“Newcastle, we’re making history tonight!” yelled Fender, and it was hard to blame him for being so excited, even if he was performing to a crowd all separated into small groups by crash barriers and policed by masked stewards in case they got too carried away and strayed out of their demarcated space. Welcome to socially distanced pandemic entertainment.
The ambitiously named Virgin Money Unity Arena is a pop-up venue created at Newcastle Racecourse by local promoters SSD. Virgin Money are the sponsors; unity is the aim. But calling it an arena is a bit of a stretch. It’s a field with a big stage at one end. The area is vast, 45,000 square metres, the equivalent of over six football pitches. In normal circumstances, it could host 40,000 people but capacity has been reduced to just 2,500 by small square platforms enclosed in railings, each spaced two metres apart and accommodating up to five people. Effectively, there are 500 social bubbles.
In a strange way, the set-up reminded me of the cover of Pink Floyd’s 1987 album A Momentary Lapse of Reason, on which hundreds of hospital beds were arranged on a beach in a monument to uniform sterility. Fans had to wear masks if they left their personal spots to form orderly one-way queues for alcohol and food, or visit designated Portaloos where brave hygiene teams were on hand to wipe down.
For a hardened gig goer, the sight was like something out of dystopian science fiction. As Mr Spock might have put it: “It’s live, Jim, but not as we know it.” But spirits in the crowd were high, attendees giddy with excitement at simply being allowed out of the house to gather en masse.

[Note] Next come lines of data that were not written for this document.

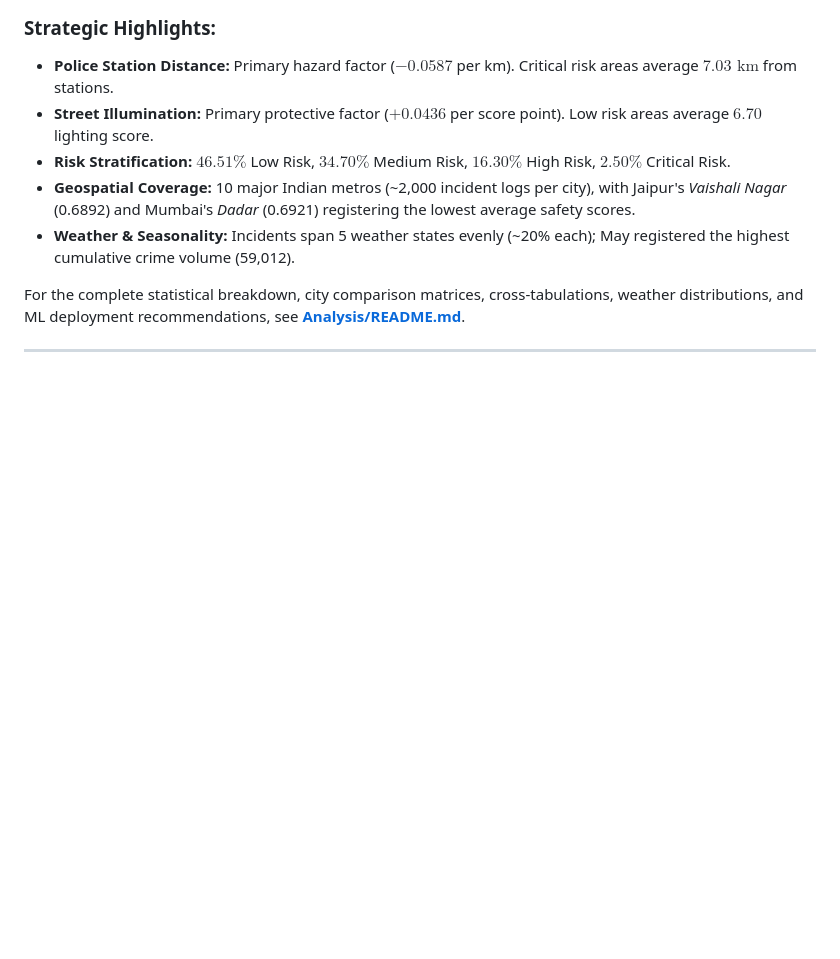
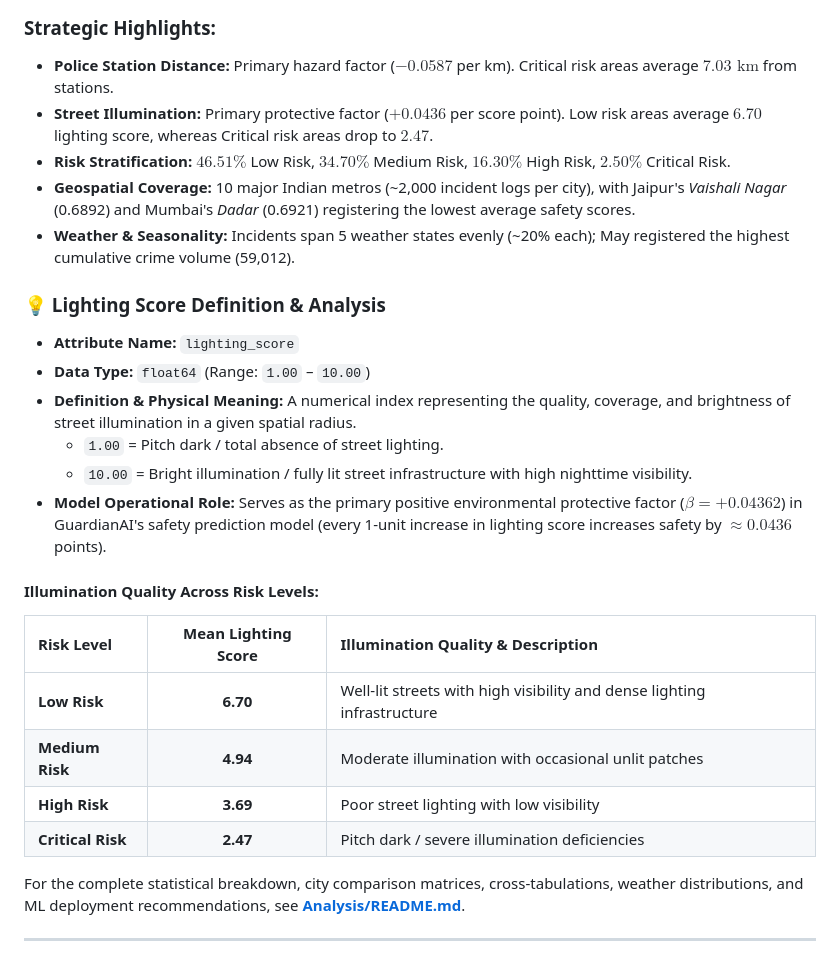
Before and after one commit to satyakiran29/GuardianAI, a Markdown page: README.md, the part around the change. Rendered like a GitHub page; blank space fills up the shorter version.

```diff
--- a/README.md
+++ b/README.md
@@ -51,10 +51,28 @@ $$\text{Safety}_{\text{Score}} \approx 0.9593 + 0.0436 \times \text{Lighting}_{\
 
 ### Strategic Highlights:
 - **Police Station Distance:** Primary hazard factor ($-0.0587$ per km). Critical risk areas average $7.03\text{ km}$ from stations.
-- **Street Illumination:** Primary protective factor ($+0.0436$ per score point). Low risk areas average $6.70$ lighting score.
+- **Street Illumination:** Primary protective factor ($+0.0436$ per score point). Low risk areas average $6.70$ lighting score, whereas Critical risk areas drop to $2.47$.
 - **Risk Stratification:** $46.51\%$ Low Risk, $34.70\%$ Medium Risk, $16.30\%$ High Risk, $2.50\%$ Critical Risk.
 - **Geospatial Coverage:** 10 major Indian metros (~2,000 incident logs per city), with Jaipur's *Vaishali Nagar* (0.6892) and Mumbai's *Dadar* (0.6921) registering the lowest average safety scores.
 - **Weather & Seasonality:** Incidents span 5 weather states evenly (~20% each); May registered the highest cumulative crime volume (59,012).
+
+### 💡 Lighting Score Definition & Analysis
+
+- **Attribute Name:** `lighting_score`
+- **Data Type:** `float64` (Range: `1.00` – `10.00`)
+- **Definition & Physical Meaning:** A numerical index representing the quality, coverage, and brightness of street illumination in a given spatial radius.
+  - `1.00` = Pitch dark / total absence of street lighting.
+  - `10.00` = Bright illumination / fully lit street infrastructure with high nighttime visibility.
+- **Model Operational Role:** Serves as the primary positive environmental protective factor ($\beta = +0.04362$) in GuardianAI's safety prediction model (every 1-unit increase in lighting score increases safety by $\approx 0.0436$ points).
+
+#### Illumination Quality Across Risk Levels:
+
+| Risk Level | Mean Lighting Score | Illumination Quality & Description |
+| :--- | :---: | :--- |
+| **Low Risk** | **6.70** | Well-lit streets with high visibility and dense lighting infrastructure |
+| **Medium Risk** | **4.94** | Moderate illumination with occasional unlit patches |
+| **High Risk** | **3.69** | Poor street lighting with low visibility |
+| **Critical Risk** | **2.47** | Pitch dark / severe illumination deficiencies |
 
 For the complete statistical breakdown, city comparison matrices, cross-tabulations, weather distributions, and ML deployment recommendations, see **[Analysis/README.md](file:///h:/Github/GuardianAI/Analysis/README.md)**.
 
```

Sam Fender had the honour of inaugurating the arena. The 26-year-old singer-songwriter was born and raised in North Shields, eight miles from the venue. His debut album of passionate, anthemic, Springsteen-style rock, Hypersonic Missiles, went to number one in 2019. It is packed with sharply observed songs about growing up on the rough end of Northern life, and the mainly young crowd greeted each heartfelt number with delight.